Records are not now complete, unfortunately. The British burned the nation's capitol building in Washington during the War of 1812. The first census records were stored in that building. In that fire, the returns for several states were destroyed. The states' records that were destroyed included Delaware, Georgia, Kentucky, New Jersey, Tennessee, and Virginia.
The records that still exist can be viewed in digital form on the website for the U.S. Census Bureau (Census.gov) under the publications tab.
Who actually took the first U.S. Census?
The first U.S. Census was taken under the direction of Thomas Jefferson, who was at that time the Secretary of State. US Marshalls were charged with the responsibility of visiting every household and asking the required questions.
Who was President during the first U.S. Census?
George Washington was President during the first U.S. Census.
How many people were in the first U.S. Census?
The final count in the 1790 Census was around 3.9 million. Both Thomas Jefferson and George Washington were disappointed in this, and believed it to be far too low a number.
Did the first U.S. Census include slaves?
Yes. The last question asked by U.S. Marshals on the 1790 Census was to determine the number of slaves in a household.
US Census Bureau Staff. "History." United States Census Bureau.
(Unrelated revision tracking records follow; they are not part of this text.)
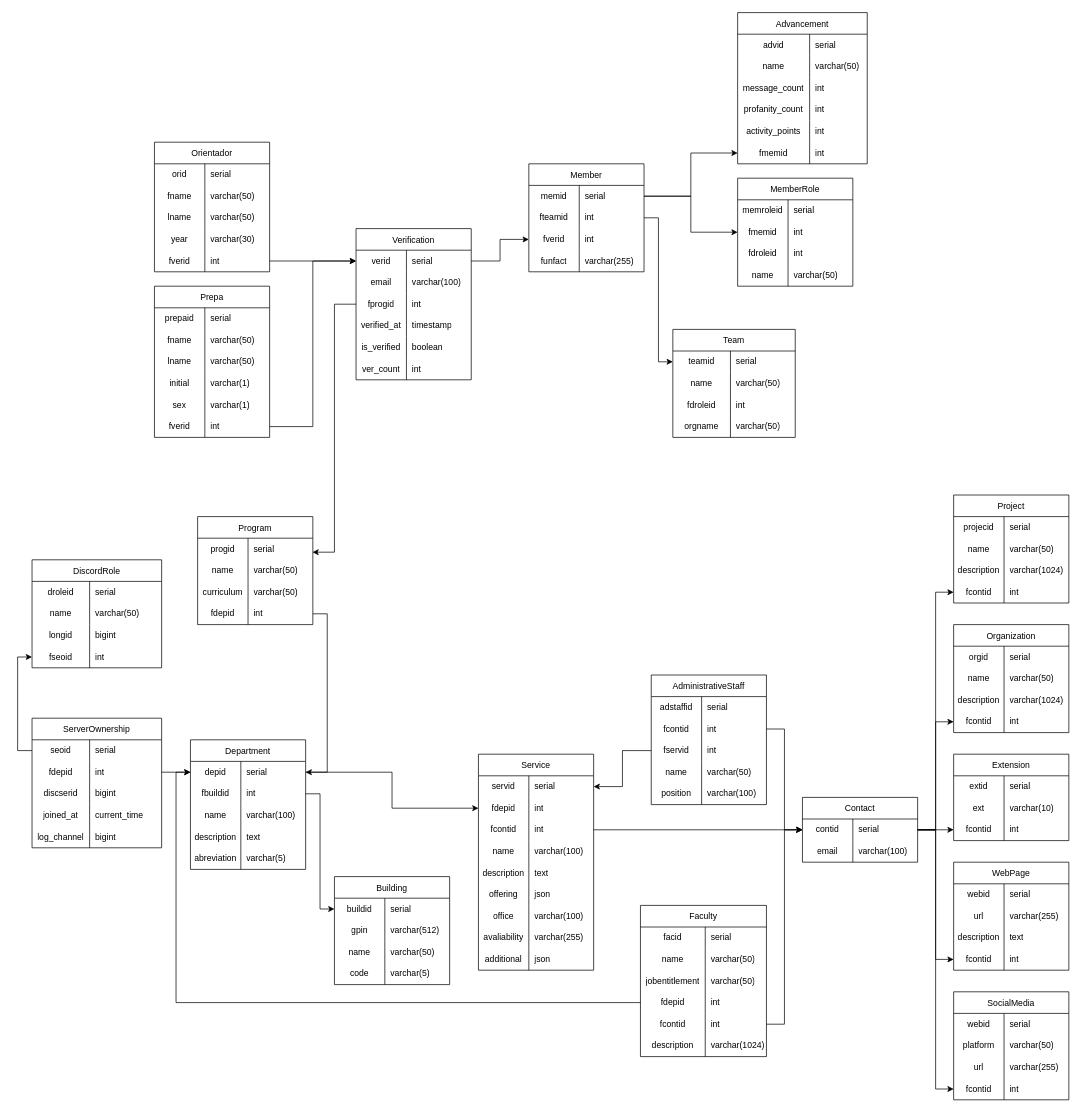
The draw.io diagram assets/schema/DatabaseSchema.drawio in AlfredoSoto1/BotOrientador, before the edit. Source tidied: cells renumbered, new cells numbered last; positions are measured from the earlier drawing's top-left corner, leaving out a move shared by most shapes. Both pictures are drawn from the tidied source at 72%, with x=0, y=0 at pixel (32, 12).
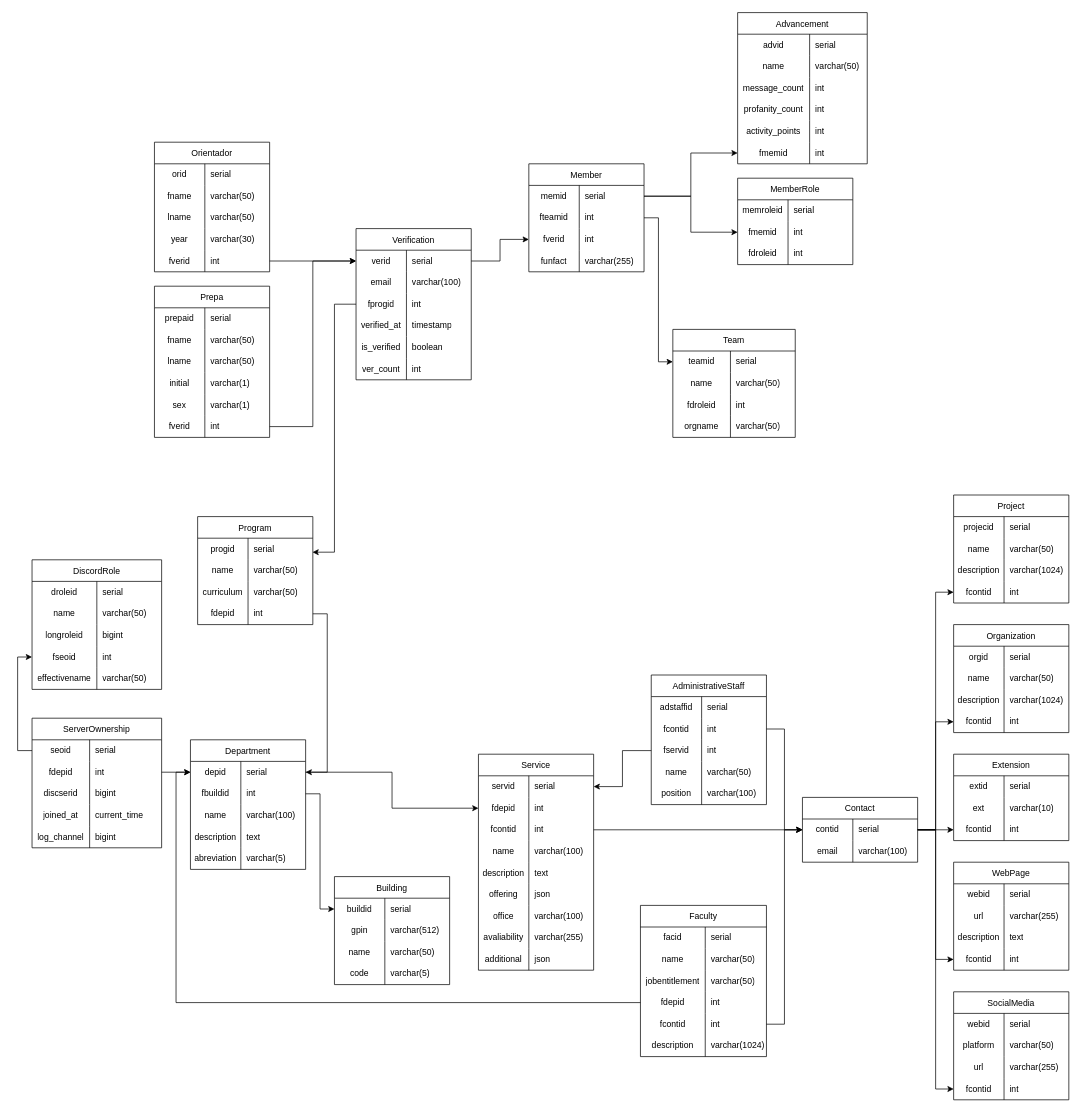
The same page after the edit.

The change refers to these unchanged cells:
```xml
<mxCell id="327" style="shape=tableRow;horizontal=0;startSize=0;swimlaneHead=0;swimlaneBody=0;top=0;left=0;bottom=0;right=0;fillColor=none;strokeColor=inherit;fontSize=12;" parent="326" vertex="1">
  <mxGeometry y="30" width="180" height="30" as="geometry" />
</mxCell>
<mxCell id="330" style="shape=tableRow;horizontal=0;startSize=0;swimlaneHead=0;swimlaneBody=0;top=0;left=0;bottom=0;right=0;fillColor=none;strokeColor=inherit;fontSize=12;" parent="326" vertex="1">
  <mxGeometry y="60" width="180" height="30" as="geometry" />
</mxCell>
<mxCell id="333" style="shape=tableRow;horizontal=0;startSize=0;swimlaneHead=0;swimlaneBody=0;top=0;left=0;bottom=0;right=0;fillColor=none;strokeColor=inherit;fontSize=12;" parent="326" vertex="1">
  <mxGeometry y="90" width="180" height="30" as="geometry" />
</mxCell>
<mxCell id="336" style="shape=tableRow;horizontal=0;startSize=0;swimlaneHead=0;swimlaneBody=0;top=0;left=0;bottom=0;right=0;fillColor=none;points=[[0,0.5],[1,0.5]];portConstraint=eastwest;strokeColor=inherit;fontSize=12;" parent="326" vertex="1">
  <mxGeometry y="120" width="180" height="30" as="geometry" />
</mxCell>
```

Change to the diagram source:
```diff
@@
     <mxCell id="251" value="MemberRole" style="shape=table;startSize=30;childLayout=tableLayout;rowLines=0;fontStyle=0;strokeColor=default;fontSize=12;" parent="1" vertex="1">
-      <mxGeometry x="980" y="230" width="160" height="150" as="geometry" />
+      <mxGeometry x="980" y="230" width="160" height="120" as="geometry" />
     </mxCell>
@@
-    <mxCell id="261" style="shape=tableRow;horizontal=0;startSize=0;swimlaneHead=0;swimlaneBody=0;top=0;left=0;bottom=0;right=0;fillColor=none;strokeColor=inherit;fontSize=12;" parent="251" vertex="1">
-      <mxGeometry y="120" width="160" height="30" as="geometry" />
-    </mxCell>
-    <mxCell id="262" value="name" style="shape=partialRectangle;html=1;whiteSpace=wrap;fillColor=none;top=0;left=0;bottom=0;right=0;overflow=hidden;strokeColor=inherit;fontSize=12;" parent="261" vertex="1">
-      <mxGeometry width="70" height="30" as="geometry" />
-    </mxCell>
-    <mxCell id="263" value="varchar(50)" style="shape=partialRectangle;html=1;whiteSpace=wrap;fillColor=none;top=0;left=0;bottom=0;right=0;align=left;spacingLeft=6;overflow=hidden;strokeColor=inherit;fontSize=12;" parent="261" vertex="1">
-      <mxGeometry x="70" width="90" height="30" as="geometry" />
-    </mxCell>
@@
     <mxCell id="326" value="DiscordRole" style="shape=table;startSize=30;childLayout=tableLayout;rowLines=0;fontStyle=0;strokeColor=default;fontSize=12;" parent="1" vertex="1">
-      <mxGeometry y="760" width="180" height="150" as="geometry" />
+      <mxGeometry y="760" width="180" height="180" as="geometry" />
     </mxCell>
@@
     <mxCell id="328" value="droleid" style="shape=partialRectangle;html=1;whiteSpace=wrap;fillColor=none;top=0;left=0;bottom=0;right=0;overflow=hidden;strokeColor=inherit;fontSize=12;spacing=2;" parent="327" vertex="1">
-      <mxGeometry width="80" height="30" as="geometry" />
+      <mxGeometry width="90" height="30" as="geometry" />
     </mxCell>
     <mxCell id="329" value="serial" style="shape=partialRectangle;html=1;whiteSpace=wrap;fillColor=none;top=0;left=0;bottom=0;right=0;align=left;spacingLeft=6;overflow=hidden;strokeColor=inherit;fontSize=12;" parent="327" vertex="1">
-      <mxGeometry x="80" width="100" height="30" as="geometry" />
+      <mxGeometry x="90" width="90" height="30" as="geometry" />
     </mxCell>
@@
     <mxCell id="331" value="name" style="shape=partialRectangle;html=1;whiteSpace=wrap;fillColor=none;top=0;left=0;bottom=0;right=0;overflow=hidden;strokeColor=inherit;fontSize=12;spacing=2;" parent="330" vertex="1">
-      <mxGeometry width="80" height="30" as="geometry" />
+      <mxGeometry width="90" height="30" as="geometry" />
     </mxCell>
     <mxCell id="332" value="varchar(50)" style="shape=partialRectangle;html=1;whiteSpace=wrap;fillColor=none;top=0;left=0;bottom=0;right=0;align=left;spacingLeft=6;overflow=hidden;strokeColor=inherit;fontSize=12;" parent="330" vertex="1">
-      <mxGeometry x="80" width="100" height="30" as="geometry" />
+      <mxGeometry x="90" width="90" height="30" as="geometry" />
     </mxCell>
@@
-    <mxCell id="334" value="longid" style="shape=partialRectangle;html=1;whiteSpace=wrap;fillColor=none;top=0;left=0;bottom=0;right=0;overflow=hidden;strokeColor=inherit;fontSize=12;" parent="333" vertex="1">
-      <mxGeometry width="80" height="30" as="geometry" />
+    <mxCell id="334" value="longroleid" style="shape=partialRectangle;html=1;whiteSpace=wrap;fillColor=none;top=0;left=0;bottom=0;right=0;overflow=hidden;strokeColor=inherit;fontSize=12;" parent="333" vertex="1">
+      <mxGeometry width="90" height="30" as="geometry" />
     </mxCell>
     <mxCell id="335" value="bigint" style="shape=partialRectangle;html=1;whiteSpace=wrap;fillColor=none;top=0;left=0;bottom=0;right=0;align=left;spacingLeft=6;overflow=hidden;strokeColor=inherit;fontSize=12;" parent="333" vertex="1">
-      <mxGeometry x="80" width="100" height="30" as="geometry" />
+      <mxGeometry x="90" width="90" height="30" as="geometry" />
     </mxCell>
@@
     <mxCell id="337" value="fseoid" style="shape=partialRectangle;html=1;whiteSpace=wrap;fillColor=none;top=0;left=0;bottom=0;right=0;overflow=hidden;strokeColor=inherit;fontSize=12;" parent="336" vertex="1">
-      <mxGeometry width="80" height="30" as="geometry" />
+      <mxGeometry width="90" height="30" as="geometry" />
     </mxCell>
     <mxCell id="338" value="int" style="shape=partialRectangle;html=1;whiteSpace=wrap;fillColor=none;top=0;left=0;bottom=0;right=0;align=left;spacingLeft=6;overflow=hidden;strokeColor=inherit;fontSize=12;" parent="336" vertex="1">
-      <mxGeometry x="80" width="100" height="30" as="geometry" />
+      <mxGeometry x="90" width="90" height="30" as="geometry" />
     </mxCell>
+    <mxCell id="340" style="shape=tableRow;horizontal=0;startSize=0;swimlaneHead=0;swimlaneBody=0;top=0;left=0;bottom=0;right=0;fillColor=none;strokeColor=inherit;fontSize=12;" parent="326" vertex="1">
+      <mxGeometry y="150" width="180" height="30" as="geometry" />
+    </mxCell>
+    <mxCell id="341" value="effectivename" style="shape=partialRectangle;html=1;whiteSpace=wrap;fillColor=none;top=0;left=0;bottom=0;right=0;overflow=hidden;strokeColor=inherit;fontSize=12;" parent="340" vertex="1">
+      <mxGeometry width="90" height="30" as="geometry" />
+    </mxCell>
+    <mxCell id="263" value="varchar(50)" style="shape=partialRectangle;html=1;whiteSpace=wrap;fillColor=none;top=0;left=0;bottom=0;right=0;align=left;spacingLeft=6;overflow=hidden;strokeColor=inherit;fontSize=12;" parent="340" vertex="1">
+      <mxGeometry x="90" width="90" height="30" as="geometry" />
+    </mxCell>
```
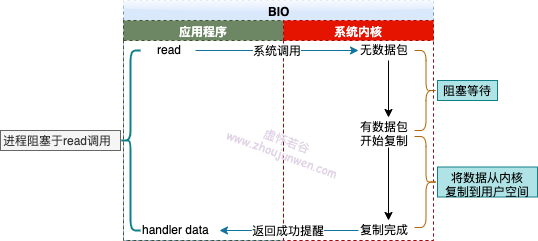
Above: 同步阻塞.png in gumuqi/draw.io (draw.io), before the change. Source tidied: cells renumbered, new cells last; positions are measured from the earlier drawing's top-left corner, leaving out a move shared by most shapes.
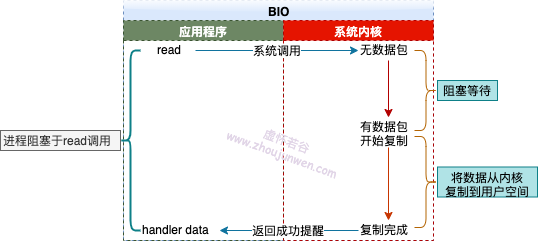
The same diagram one commit later.

Commit message:
已添加 同步阻塞.png

What changed in the source:
```diff
@@ -23,13 +23,13 @@
     <mxCell id="8" value="read" style="text;html=1;points=[];align=left;verticalAlign=top;spacingTop=-4;" parent="1" vertex="1">
       <mxGeometry x="155" y="40" width="40" height="20" as="geometry" />
     </mxCell>
-    <mxCell id="9" style="edgeStyle=orthogonalEdgeStyle;rounded=0;jettySize=auto;html=1;" parent="1" edge="1" source="10" target="12">
+    <mxCell id="9" style="edgeStyle=orthogonalEdgeStyle;rounded=0;jettySize=auto;html=1;fillColor=#e51400;strokeColor=#B20000;" parent="1" edge="1" source="10" target="12">
       <mxGeometry relative="1" as="geometry" />
     </mxCell>
     <mxCell id="10" value="无数据包" style="text;html=1;points=[];align=left;verticalAlign=top;spacingTop=-4;" parent="1" vertex="1">
       <mxGeometry x="358" y="40" width="60" height="20" as="geometry" />
     </mxCell>
-    <mxCell id="11" style="edgeStyle=orthogonalEdgeStyle;rounded=0;jettySize=auto;html=1;" parent="1" edge="1" source="12" target="16">
+    <mxCell id="11" style="edgeStyle=orthogonalEdgeStyle;rounded=0;jettySize=auto;html=1;fillColor=#fa6800;strokeColor=#C73500;" parent="1" edge="1" source="12" target="16">
       <mxGeometry relative="1" as="geometry" />
     </mxCell>
     <mxCell id="12" value="有数据包&lt;br&gt;开始复制" style="text;html=1;points=[];align=left;verticalAlign=top;spacingTop=-4;" parent="1" vertex="1">
```
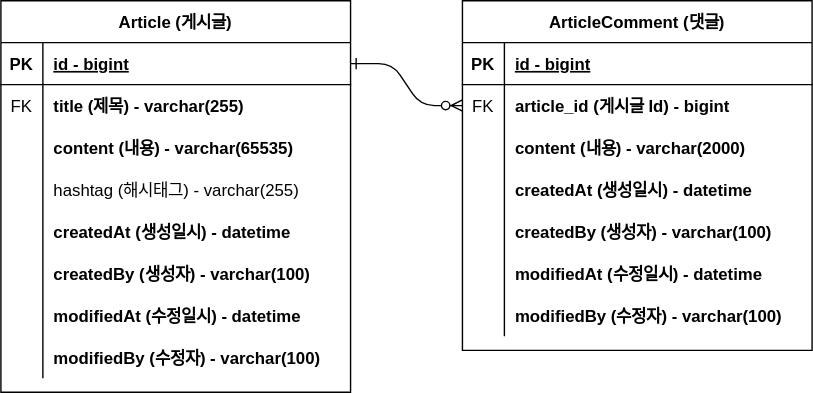
Earlier version of the draw.io export document/project-board-erd.drawio.svg (beomukim/project-board). Source tidied: cells renumbered, new cells last; positions are measured from the earlier drawing's top-left corner, leaving out a move shared by most shapes.
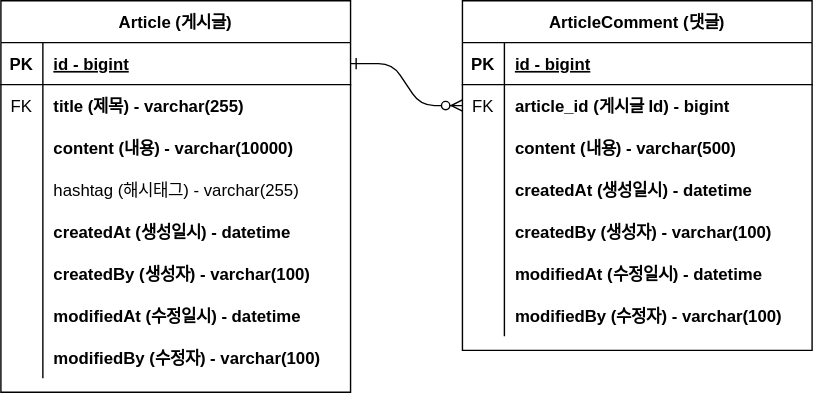
After the change.

Diff of the diagram source:
```diff
@@ -32,7 +32,7 @@
     <mxCell id="11" style="shape=partialRectangle;overflow=hidden;fillColor=none;top=0;left=0;bottom=0;right=0;" parent="10" vertex="1">
       <mxGeometry width="30" height="30" as="geometry" />
     </mxCell>
-    <mxCell id="12" value="content (내용) - varchar(2000)" style="shape=partialRectangle;overflow=hidden;fillColor=none;top=0;left=0;bottom=0;right=0;align=left;spacingLeft=6;fontStyle=1;" parent="10" vertex="1">
+    <mxCell id="12" value="content (내용) - varchar(500)" style="shape=partialRectangle;overflow=hidden;fillColor=none;top=0;left=0;bottom=0;right=0;align=left;spacingLeft=6;fontStyle=1;" parent="10" vertex="1">
       <mxGeometry x="30" width="220" height="30" as="geometry" />
     </mxCell>
     <mxCell id="13" style="shape=partialRectangle;fillColor=none;top=0;left=0;right=0;bottom=0;" parent="3" vertex="1">
@@ -98,7 +98,7 @@
     <mxCell id="33" style="shape=partialRectangle;overflow=hidden;fillColor=none;top=0;left=0;bottom=0;right=0;" parent="32" vertex="1">
       <mxGeometry width="30" height="30" as="geometry" />
     </mxCell>
-    <mxCell id="34" value="content (내용) - varchar(65535)" style="shape=partialRectangle;overflow=hidden;fillColor=none;top=0;left=0;bottom=0;right=0;align=left;spacingLeft=6;fontStyle=1;" parent="32" vertex="1">
+    <mxCell id="34" value="content (내용) - varchar(10000)" style="shape=partialRectangle;overflow=hidden;fillColor=none;top=0;left=0;bottom=0;right=0;align=left;spacingLeft=6;fontStyle=1;" parent="32" vertex="1">
       <mxGeometry x="30" width="220" height="30" as="geometry" />
     </mxCell>
     <mxCell id="35" style="shape=partialRectangle;fillColor=none;top=0;left=0;right=0;bottom=0;" parent="25" vertex="1">
```
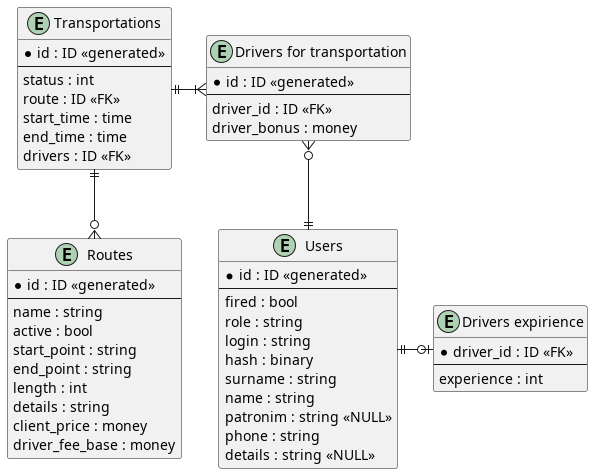
This is er/db.png from gur7en/kp4, a PlantUML export, as it was before one commit.
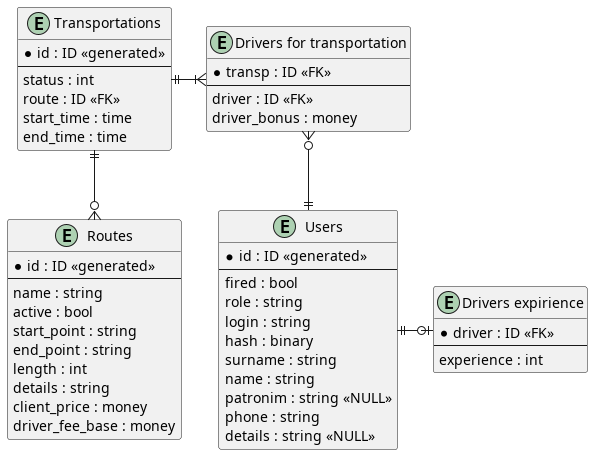
After the commit.

What changed in the source:
```diff
@@ -17,7 +17,7 @@
 }
 
 entity "Drivers expirience" as drv_exp {
-    *driver_id : ID <<FK>>
+    *driver : ID <<FK>>
     --
     experience : int
 }
@@ -42,13 +42,12 @@
     route : ID <<FK>>
     start_time : time
     end_time : time
-    drivers : ID <<FK>>
 }
 
 entity "Drivers for transportation" as drv_transp {
-    *id : ID <<generated>>
+    *transp : ID <<FK>>
     --
-    driver_id : ID <<FK>>
+    driver : ID <<FK>>
     driver_bonus : money
 }
 
```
Revised December 30, 2019. Accessed February 3, 2020. www.census.gov/history
This content is accurate and true to the best of the author’s knowledge and is not meant to substitute for formal and individualized advice from a qualified professional.
© 2020 Jule Romans